Stored records:
BEGIN
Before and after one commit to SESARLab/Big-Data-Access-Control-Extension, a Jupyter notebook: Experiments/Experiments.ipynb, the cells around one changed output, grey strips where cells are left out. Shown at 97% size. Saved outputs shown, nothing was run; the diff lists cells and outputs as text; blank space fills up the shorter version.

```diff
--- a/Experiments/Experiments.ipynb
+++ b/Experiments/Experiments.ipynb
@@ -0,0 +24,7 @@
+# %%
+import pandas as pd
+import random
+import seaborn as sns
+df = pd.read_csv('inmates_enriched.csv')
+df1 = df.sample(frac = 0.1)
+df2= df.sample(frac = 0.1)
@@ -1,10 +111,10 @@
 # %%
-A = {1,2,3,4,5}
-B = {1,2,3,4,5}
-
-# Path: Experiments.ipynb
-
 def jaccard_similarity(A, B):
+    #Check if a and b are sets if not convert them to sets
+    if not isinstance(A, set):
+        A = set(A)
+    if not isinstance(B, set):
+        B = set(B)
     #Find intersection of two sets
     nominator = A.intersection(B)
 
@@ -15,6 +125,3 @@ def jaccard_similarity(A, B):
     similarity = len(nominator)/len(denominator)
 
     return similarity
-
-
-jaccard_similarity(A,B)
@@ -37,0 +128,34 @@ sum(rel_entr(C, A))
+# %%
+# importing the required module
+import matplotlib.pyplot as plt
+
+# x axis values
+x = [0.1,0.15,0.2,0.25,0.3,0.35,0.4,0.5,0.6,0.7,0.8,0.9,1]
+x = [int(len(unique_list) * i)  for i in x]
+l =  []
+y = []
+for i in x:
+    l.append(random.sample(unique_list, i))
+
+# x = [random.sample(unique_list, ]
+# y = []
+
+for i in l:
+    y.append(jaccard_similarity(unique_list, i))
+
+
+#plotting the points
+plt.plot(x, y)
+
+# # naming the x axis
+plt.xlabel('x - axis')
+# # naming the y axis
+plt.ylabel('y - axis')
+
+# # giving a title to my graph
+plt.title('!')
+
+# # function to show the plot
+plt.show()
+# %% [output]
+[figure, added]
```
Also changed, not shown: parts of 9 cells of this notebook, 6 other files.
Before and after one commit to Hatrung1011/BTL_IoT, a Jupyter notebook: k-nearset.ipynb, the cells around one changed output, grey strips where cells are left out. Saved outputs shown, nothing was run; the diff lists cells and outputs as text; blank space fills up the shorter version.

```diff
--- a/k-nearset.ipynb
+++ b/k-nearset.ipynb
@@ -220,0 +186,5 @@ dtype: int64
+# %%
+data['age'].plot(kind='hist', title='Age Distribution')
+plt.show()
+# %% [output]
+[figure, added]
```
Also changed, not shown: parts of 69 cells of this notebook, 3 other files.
END
- **To do**: Pull every line containing "append" from the entries above and copy it.

- **Exercise response**:
+    l.append(random.sample(unique_list, i))
+    y.append(jaccard_similarity(unique_list, i))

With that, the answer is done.